The Sahara group collected over `35 crore but did not return the money. Instead they used it to build a huge housing complex at Lonavala in Bombay which is the grandfather of Aldeia De Goa.
This has forced the RBI to ban deposits in any NBFCs or chit funds not recognized by the RBI.
Similarly co-operative banks are also dangerous. At present the Mapusa Urban Branch has been banned from lending money and even does not allow withdrawing money of more than `100. This is because the directors of the Mapusa Urban Bank used the money for building houses and buying lavish cars. Most of the chairmen of the co-operative housing society are politicians. Ramakant Khalap is the chairman of the Mapusa Urban bank.
‘If the salt itself losses its flavour wherewith shall it be salted’ queried Gandhi. If the RBI, the head of the financial police, says it is not responsible for any chori by financial institutions, what do citizens do? This is the question all citizens have to ask themselves.
NEW WAVE OF NPAs?
By Ravi Krishnan
The Reserve Bank of India has allowed a one-time restructuring of loans to micro, small and medium industries (MSMEs). It is a retrograde step because RBI had put a stop to restructuring in a bid to clean up bank balance sheets. It could very well trigger the new wave of non-performing assets, especially for public sector banks.
The RBI’s financial stability report (FSR) presents a number of reasons why granting a special dispensation for MSME loans is a bad idea, again, with special emphasis on state-owned banks.
For one, RBI’s analysis of TransUnion CIBIL data shows that a good portion of MSME loans outstanding has a high default risk based on the March 2018 ratings distribution.
Two, the gross non-performing assets (GNPA) ratio for state-owned banks in the MSME sector is 15.2% compared with 5% and 3.9% for shadow banks and private banks respectively. Clearly, state-owned banks have more lax credit standards. This is supported by additional data.
Three, state-owned banks have the highest proportion of loans in the riskiest MSME basket, according to the report.

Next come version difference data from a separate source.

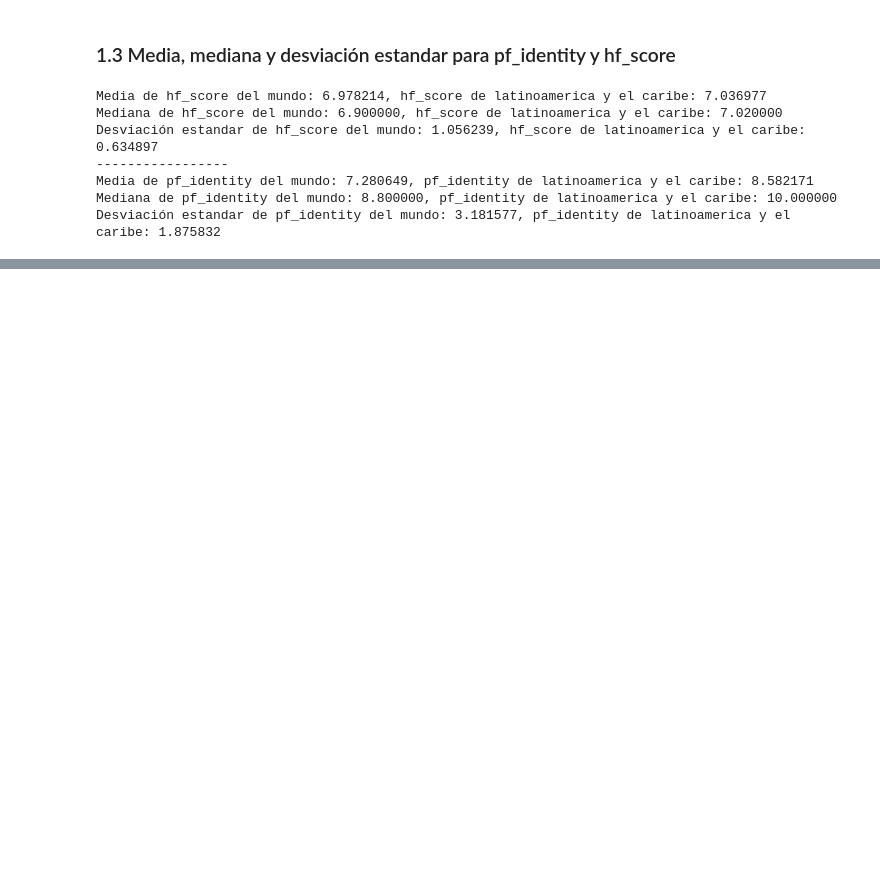
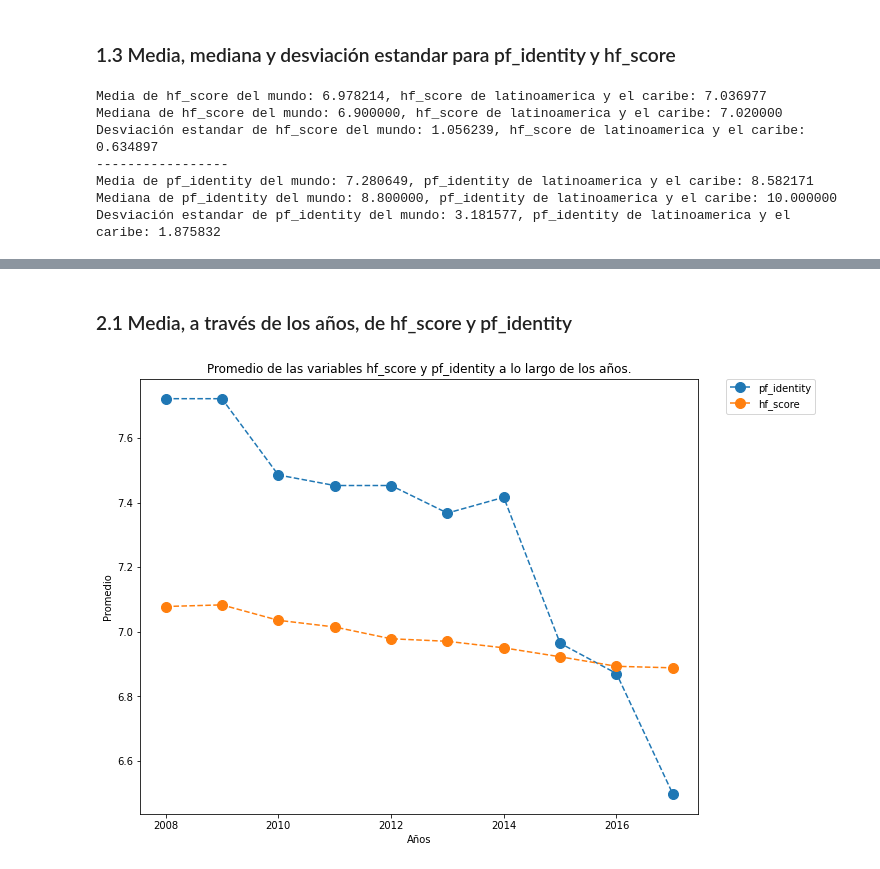
Before and after one commit to lucaslissandrello/Analisis-y-Visualizaci-n-de-Datos-Grupo-1-Cohorte-2-DiploDatos-2020, a Jupyter notebook: Practico_resolucion.ipynb, the cells around one changed output, grey strips where cells are left out. Drawn from its saved outputs; the diff is of its cells as text; code cells hidden in the pictures; blank space fills up the shorter version.

```diff
--- a/Practico_resolucion.ipynb
+++ b/Practico_resolucion.ipynb
@@ -165,0 +189,20 @@ Desviación estandar de pf_identity del mundo: 3.181577, pf_identity de latinoam
+# %% [markdown]
+### 2.1 Media, a través de los años, de hf_score y pf_identity
+# %%
+# Media, a través de los años, de hf_score y pf_identity
+
+# Agrupamos las dos columnas por año.
+dataset_group_by_year = dataset[['year','pf_identity', 'hf_score']].groupby('year').mean()
+dataset_group_by_year = dataset_group_by_year.reset_index() # Ponemos al año como una columna
+
+plt.figure(figsize=(10,8))
+plt.plot(dataset_group_by_year['year'], dataset_group_by_year['pf_identity'], label='pf_identity',linestyle='--', marker='o', markersize=10)
+plt.plot(dataset_group_by_year['year'], dataset_group_by_year['hf_score'], label='hf_score', linestyle='--', marker='o', markersize=10)
+
+plt.ylabel('Promedio')
+plt.xlabel('Años')
+plt.title('Promedio de las variables hf_score y pf_identity a lo largo de los años.')
+plt.legend(bbox_to_anchor=(1.05, 1), loc=2, borderaxespad=0.)
+plt.show()
+# %% [output]
+[figure, added]
```
Also changed, not shown: parts of 12 cells of this notebook.
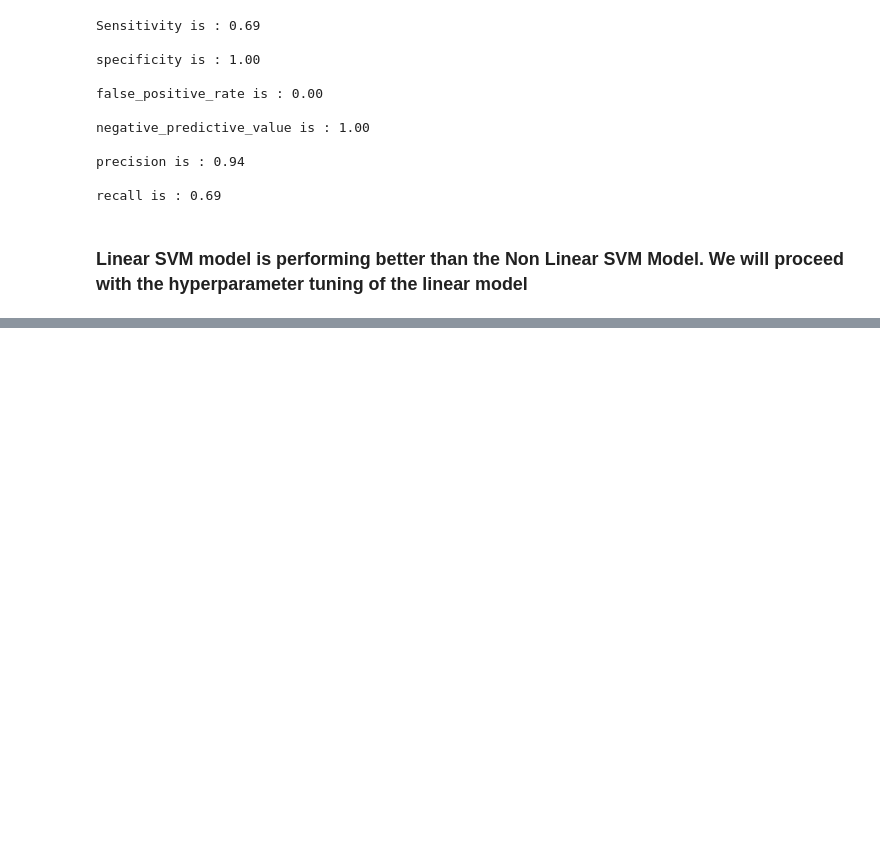
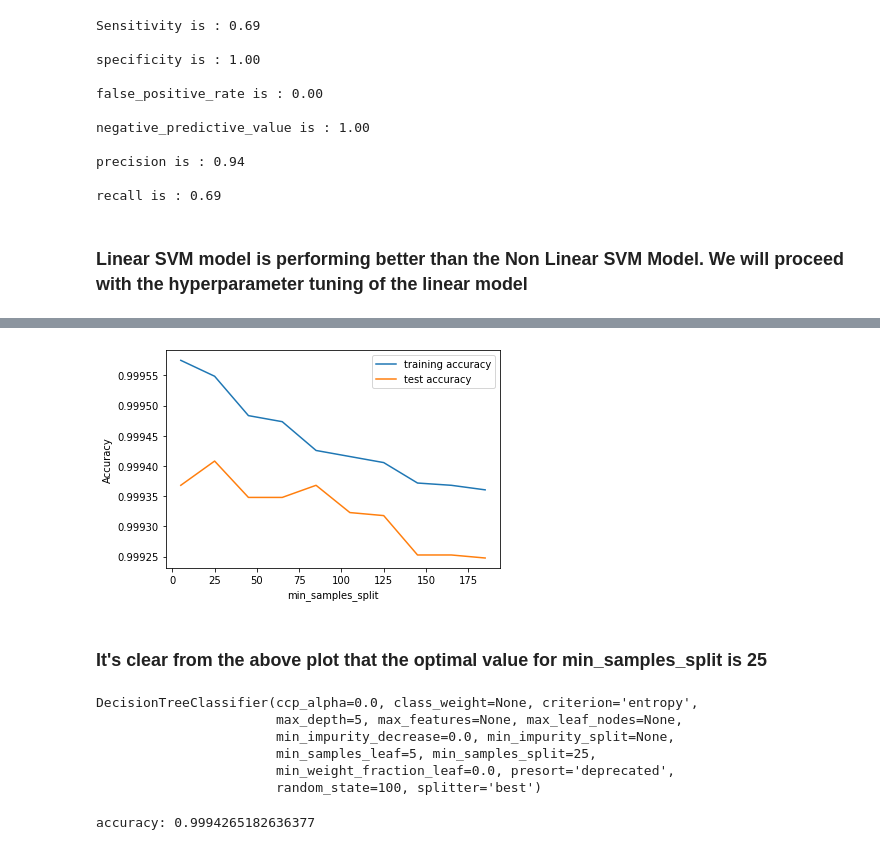
Before and after one commit to sumanjitmoshat/ClassicalML, a Jupyter notebook: Credit_Card_Fraud.ipynb, the cells around one changed output, grey strips where cells are left out. Saved outputs shown, nothing was run; the diff lists cells and outputs as text; code cells hidden in the pictures; blank space fills up the shorter version.

```diff
--- a/Credit_Card_Fraud.ipynb
+++ b/Credit_Card_Fraud.ipynb
@@ -1062,0 +1250,19 @@ Fitting 5 folds for each of 12 candidates, totalling 60 fits
+# %%
+# specify number of folds for k-fold CV
+n_folds = 5
+
+# parameters to build the model on
+parameters = {'min_samples_split': range(5, 200, 20)}
+
+# instantiate the model
+dtree = DecisionTreeClassifier(criterion = "entropy",
+                               max_depth=5,
+                               min_samples_leaf=5,
+                               random_state = 100)
+
+# fit tree on training data
+tree = GridSearchCV(dtree, parameters,
+                    cv=n_folds,
+                   scoring="accuracy",
+                    return_train_score=True)
+tree.fit(X_train, y_train)
@@ -1062,0 +1287,4 @@ Fitting 5 folds for each of 12 candidates, totalling 60 fits
+# %%
+# scores of GridSearch CV
+scores = tree.cv_results_
+pd.DataFrame(scores).head()
@@ -1062,0 +1298,32 @@ Fitting 5 folds for each of 12 candidates, totalling 60 fits
+# %%
+# plotting accuracies with min_samples_split
+plt.figure()
+plt.plot(scores["param_min_samples_split"],
+         scores["mean_train_score"],
+         label="training accuracy")
+plt.plot(scores["param_min_samples_split"],
+         scores["mean_test_score"],
+         label="test accuracy")
+plt.xlabel("min_samples_split")
+plt.ylabel("Accuracy")
+plt.legend()
+plt.show()
+# %% [output]
+[figure, added]
+# %% [markdown]
+### It's clear from the above plot that the optimal value for min_samples_split is 25
+# %%
+# model with optimal hyperparameters
+final_decision_tree = DecisionTreeClassifier(criterion = "entropy",
+                                  random_state = 100,
+                                  max_depth=5,
+                                  min_samples_leaf=5,
+                                  min_samples_split=25)
+final_decision_tree.fit(X_train, y_train)
+# %% [output]
+DecisionTreeClassifier(ccp_alpha=0.0, class_weight=None, criterion='entropy',
+                       max_depth=5, max_features=None, max_leaf_nodes=None,
+                       min_impurity_decrease=0.0, min_impurity_split=None,
+                       min_samples_leaf=5, min_samples_split=25,
+                       min_weight_fraction_leaf=0.0, presort='deprecated',
+                       random_state=100, splitter='best')
@@ -1062,0 +1332,4 @@ Fitting 5 folds for each of 12 candidates, totalling 60 fits
+# %%
+print("accuracy:", metrics.accuracy_score(y_true=y_test, y_pred=y_pred), "\n")
+# %% [output]
+accuracy: 0.9994265182636377
```
Also changed, not shown: parts of 35 cells of this notebook.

They have 17% of MSME loans in this basket compared to 10% for new private banks and 14% for shadow banks.
Four, the lax underwriting standards are made even clearer by the fact that in this riskiest basket, PSU banks have 62% share in plain or working capital loans while around 16% is asset-backed or retail loans. In sheer contrast, NBFCs have 80% of their riskiest loans in the asset-backed/retail category while new private banks have 62%. The report then goes on to say that, “the issue of frauds in working capital limits in PSBs in general have been highlighted in the previous FSR.”
Five, those state-owned banks under PCA restrictions showed a 166% increase in small (below `5 crore) loans to this segment between FY 2016-17 and FY 2017-18. That’s primarily because the lending curbs kick in at much higher levels of loans. Still, the RBI warns that this “sharp increase may require examination of possible dilution of credit standards further and additions to supervisory strategy for PCA banks.”
We all know that how the previous round of forbearance – essentially extend and pretend all is well – ended. It led to the NPA crisis which banks are still grappling with. A demand for special dispensation for the MSME sector also shows that it is under stress. A one-time restructuring just kicks that can down the road. It will lead to a reversal of the meagre asset quality gains that banks have shown.
Moreover, it will lead to other groupings and lobbies queuing up at the RBI’s and the government’s door asking for relaxations. Indeed, the power sector has been in the queue for a long time.
Yes, MSMEs have a major role to play in jobs creation and have been particularly hard hit by demonetisation and the goods and services tax. But a loan recast is not the answer. Making complex regulations simpler, cutting down the Inspector Raj and improving infrastructure are the long term solutions which the government should consider.